Chang, Hui-Hua / Moro, Aune / Chou, Caroline Ei Ne / Dawson, David W / French, Samuel / Schmidt, Andrea I / Sinnett-Smith, James / Hao, Fang / Hines, O Joe / Eibl, Guido / Rozengurt, Enrique. ·Department of Surgery, David Geffen School of Medicine at UCLA, Los Angeles, CA, USA. · Department of Pathology and Laboratory Medicine, David Geffen School of Medicine at UCLA, Los Angeles, CA, USA. · Klinik f├╝r Allgemein- und Viszeralchirurgie, Universit├Ątsklinikum Freiburg, Freiburg, Germany. · Department of Medicine, David Geffen School of Medicine at UCLA, Los Angeles, CA, USA. · Department of Surgery, David Geffen School of Medicine at UCLA, Los Angeles, CA, USA. GEibl@mednet.ucla.edu. ·Sci Rep · Pubmed #29651002.

ABSTRACT: Pancreatic ductal adenocarcinoma (PDAC) is a particularly deadly disease. Chronic conditions, including obesity and type-2 diabetes are risk factors, thus making PDAC amenable to preventive strategies. We aimed to characterize the chemo-preventive effects of metformin, a widely used anti-diabetic drug, on PDAC development using the Kras

3 Article Prostaglandin E2 activates the mTORC1 pathway through an EP4/cAMP/PKA- and EP1/Ca2+-mediated mechanism in the human pancreatic carcinoma cell line PANC-1. 2015

Chang, Hui-Hua / Young, Steven H / Sinnett-Smith, James / Chou, Caroline Ei Ne / Moro, Aune / Hertzer, Kathleen M / Hines, Oscar Joe / Rozengurt, Enrique / Eibl, Guido. ·Department of Surgery, David Geffen School of Medicine at UCLA, Los Angeles, California; and. · Department of Medicine, David Geffen School of Medicine at UCLA, Los Angeles, California. · Department of Surgery, David Geffen School of Medicine at UCLA, Los Angeles, California; and GEibl@mednet.ucla.edu. ·Am J Physiol Cell Physiol · Pubmed #26310818.

ABSTRACT: Obesity, a known risk factor for pancreatic cancer, is associated with inflammation and insulin resistance. Proinflammatory prostaglandin E2 (PGE2) and elevated insulin-like growth factor type 1 (IGF-1), related to insulin resistance, are shown to play critical roles in pancreatic cancer progression. We aimed to explore a potential cross talk between PGE2 signaling and the IGF-1/Akt/mammalian target of rapamycin complex 1 (mTORC1) pathway in pancreatic cancer, which may be a key to unraveling the obesity-cancer link.
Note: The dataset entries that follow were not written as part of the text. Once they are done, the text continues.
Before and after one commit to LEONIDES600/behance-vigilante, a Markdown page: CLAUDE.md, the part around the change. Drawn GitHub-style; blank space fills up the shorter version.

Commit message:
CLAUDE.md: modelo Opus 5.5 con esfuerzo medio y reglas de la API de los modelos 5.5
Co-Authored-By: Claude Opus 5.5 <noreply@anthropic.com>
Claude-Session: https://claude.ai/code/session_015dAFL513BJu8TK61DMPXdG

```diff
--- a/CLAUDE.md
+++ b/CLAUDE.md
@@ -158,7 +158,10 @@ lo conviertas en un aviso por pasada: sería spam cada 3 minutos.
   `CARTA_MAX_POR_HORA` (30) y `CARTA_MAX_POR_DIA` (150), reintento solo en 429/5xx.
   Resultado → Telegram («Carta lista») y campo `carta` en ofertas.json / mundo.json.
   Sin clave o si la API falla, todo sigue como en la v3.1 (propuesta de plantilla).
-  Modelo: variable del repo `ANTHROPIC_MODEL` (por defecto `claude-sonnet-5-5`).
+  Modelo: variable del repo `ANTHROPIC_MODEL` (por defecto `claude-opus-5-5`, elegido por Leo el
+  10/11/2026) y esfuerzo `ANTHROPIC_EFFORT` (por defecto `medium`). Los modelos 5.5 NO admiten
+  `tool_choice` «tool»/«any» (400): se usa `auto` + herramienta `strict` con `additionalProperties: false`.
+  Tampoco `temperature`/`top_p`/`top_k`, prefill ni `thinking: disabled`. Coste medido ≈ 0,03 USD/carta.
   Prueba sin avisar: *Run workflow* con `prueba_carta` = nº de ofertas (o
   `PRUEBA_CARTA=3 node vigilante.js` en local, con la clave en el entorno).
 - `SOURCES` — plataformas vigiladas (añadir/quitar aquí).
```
In PANC-1 human pancreatic cancer cells, we showed that PGE2 stimulated mTORC1 activity independently of Akt, as evaluated by downstream signaling events. Subsequently, using pharmacological and genetic approaches, we demonstrated that PGE2-induced mTORC1 activation is mediated by the EP4/cAMP/PKA pathway, as well as an EP1/Ca(2+)-dependent pathway. The cooperative roles of the two pathways were supported by the maximal inhibition achieved with the combined pharmacological blockade, and the coexistence of highly expressed EP1 (mediating the Ca(2+) response) and EP2 or EP4 (mediating the cAMP/PKA pathway) in PANC-1 cells and in the prostate cancer line PC-3, which also robustly exhibited PGE2-induced mTORC1 activation, as identified from a screen in various cancer cell lines. Importantly, we showed a reinforcing interaction between PGE2 and IGF-1 on mTORC1 signaling, with an increase in IL-23 production as a cellular outcome. Our data reveal a previously unrecognized mechanism of PGE2-stimulated mTORC1 activation mediated by EP4/cAMP/PKA and EP1/Ca(2+) signaling, which may be of great importance in elucidating the promoting effects of obesity in pancreatic cancer. Ultimately, a precise understanding of these molecular links may provide novel targets for efficacious interventions devoid of adverse effects.